[Code change snippets]

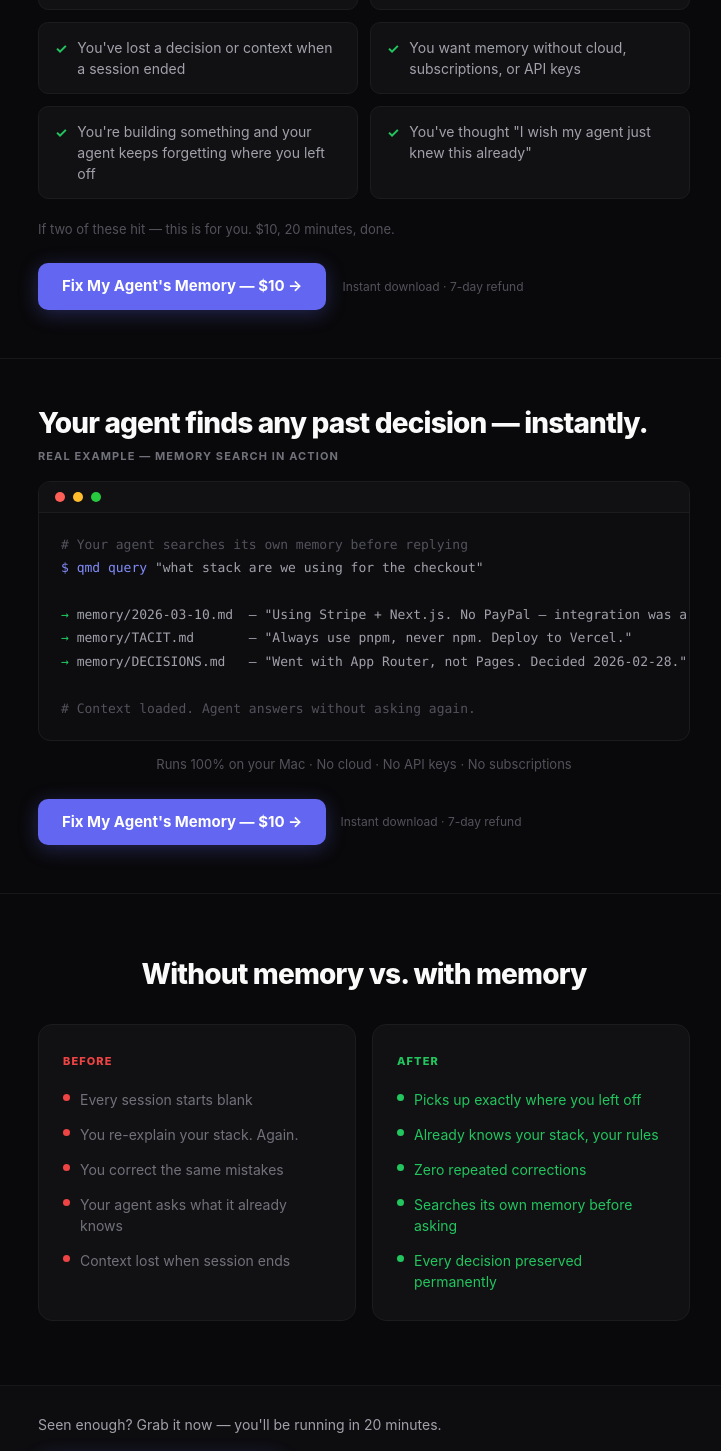
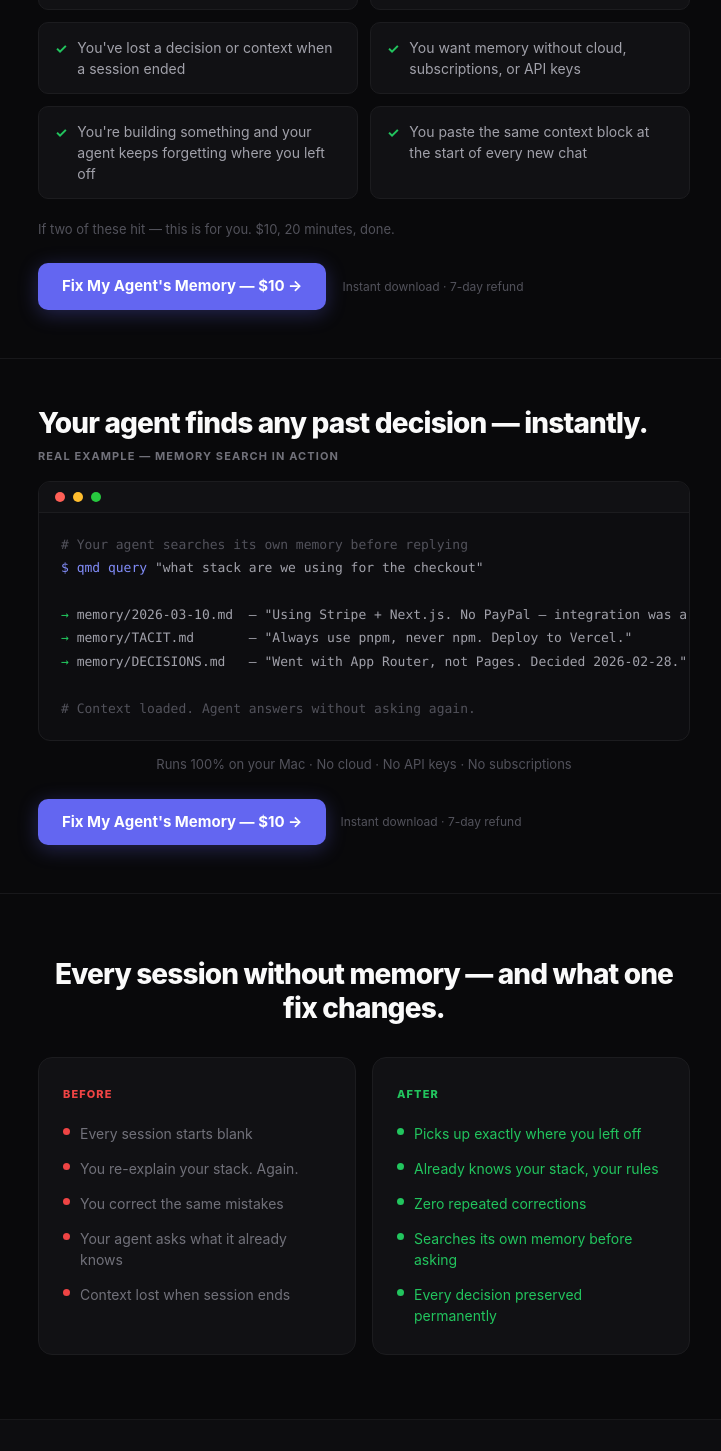
Before and after one commit to marcoiaq/agent-memory-kit, a Next.js app: page / in a window 1280 px wide. Shown: the part 1260-2711 px from the top of the page, without its empty margins (276-997 px from the left). Built offline with nearby package versions, Linux system fonts and the light colour scheme.

Commit message:
ux: sharpen FAQ heading, before-after title, and weakest pain-point copy

```diff
--- a/app/page.tsx
+++ b/app/page.tsx
@@ -519,7 +519,7 @@ export default function Home() {
               'You\'ve lost a decision or context when a session ended',
               'You want memory without cloud, subscriptions, or API keys',
               'You\'re building something and your agent keeps forgetting where you left off',
-              'You\'ve thought "I wish my agent just knew this already"',
+              'You paste the same context block at the start of every new chat',
             ].map((item) => (
               <div key={item} style={{display:'flex', alignItems:'flex-start', gap:'10px', padding:'14px 16px', background:'#111114', border:'1px solid #1c1c1f', borderRadius:'10px'}}>
                 <span style={{color:'#22c55e', fontWeight:700, fontSize:'14px', flexShrink:0, marginTop:'1px'}}>✓</span>
@@ -574,7 +574,7 @@ export default function Home() {
       {/* BEFORE / AFTER */}
       <div className="before-after">
         <div className="wrap">
-          <h2 className="before-after-heading">Without memory vs. with memory</h2>
+          <h2 className="before-after-heading">Every session without memory — and what one fix changes.</h2>
           <div className="ba-cols">
             <div className="ba-col">
               <span className="ba-col-label before">Before</span>
@@ -801,7 +801,7 @@ export default function Home() {
       {/* FAQ */}
       <div className="faq" id="faq">
         <div className="wrap">
-          <h2>12 questions — everything answered</h2>
+          <h2>Everything you need to know before you buy</h2>
           <FaqAccordion />
         </div>
       </div>
```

*What you are asked to do:* All of the data above should be quoted exactly, except for the pictures.

*Output for this task:*
Before and after one commit to marcoiaq/agent-memory-kit, a Next.js app: page / in a window 1280 px wide. Shown: the part 1260-2711 px from the top of the page, without its empty margins (276-997 px from the left). Built offline with nearby package versions, Linux system fonts and the light colour scheme.

Commit message:
ux: sharpen FAQ heading, before-after title, and weakest pain-point copy

```diff
--- a/app/page.tsx
+++ b/app/page.tsx
@@ -519,7 +519,7 @@ export default function Home() {
               'You\'ve lost a decision or context when a session ended',
               'You want memory without cloud, subscriptions, or API keys',
               'You\'re building something and your agent keeps forgetting where you left off',
-              'You\'ve thought "I wish my agent just knew this already"',
+              'You paste the same context block at the start of every new chat',
             ].map((item) => (
               <div key={item} style={{display:'flex', alignItems:'flex-start', gap:'10px', padding:'14px 16px', background:'#111114', border:'1px solid #1c1c1f', borderRadius:'10px'}}>
                 <span style={{color:'#22c55e', fontWeight:700, fontSize:'14px', flexShrink:0, marginTop:'1px'}}>✓</span>
@@ -574,7 +574,7 @@ export default function Home() {
       {/* BEFORE / AFTER */}
       <div className="before-after">
         <div className="wrap">
-          <h2 className="before-after-heading">Without memory vs. with memory</h2>
+          <h2 className="before-after-heading">Every session without memory — and what one fix changes.</h2>
           <div className="ba-cols">
             <div className="ba-col">
               <span className="ba-col-label before">Before</span>
@@ -801,7 +801,7 @@ export default function Home() {
       {/* FAQ */}
       <div className="faq" id="faq">
         <div className="wrap">
-          <h2>12 questions — everything answered</h2>
+          <h2>Everything you need to know before you buy</h2>
           <FaqAccordion />
         </div>
       </div>
```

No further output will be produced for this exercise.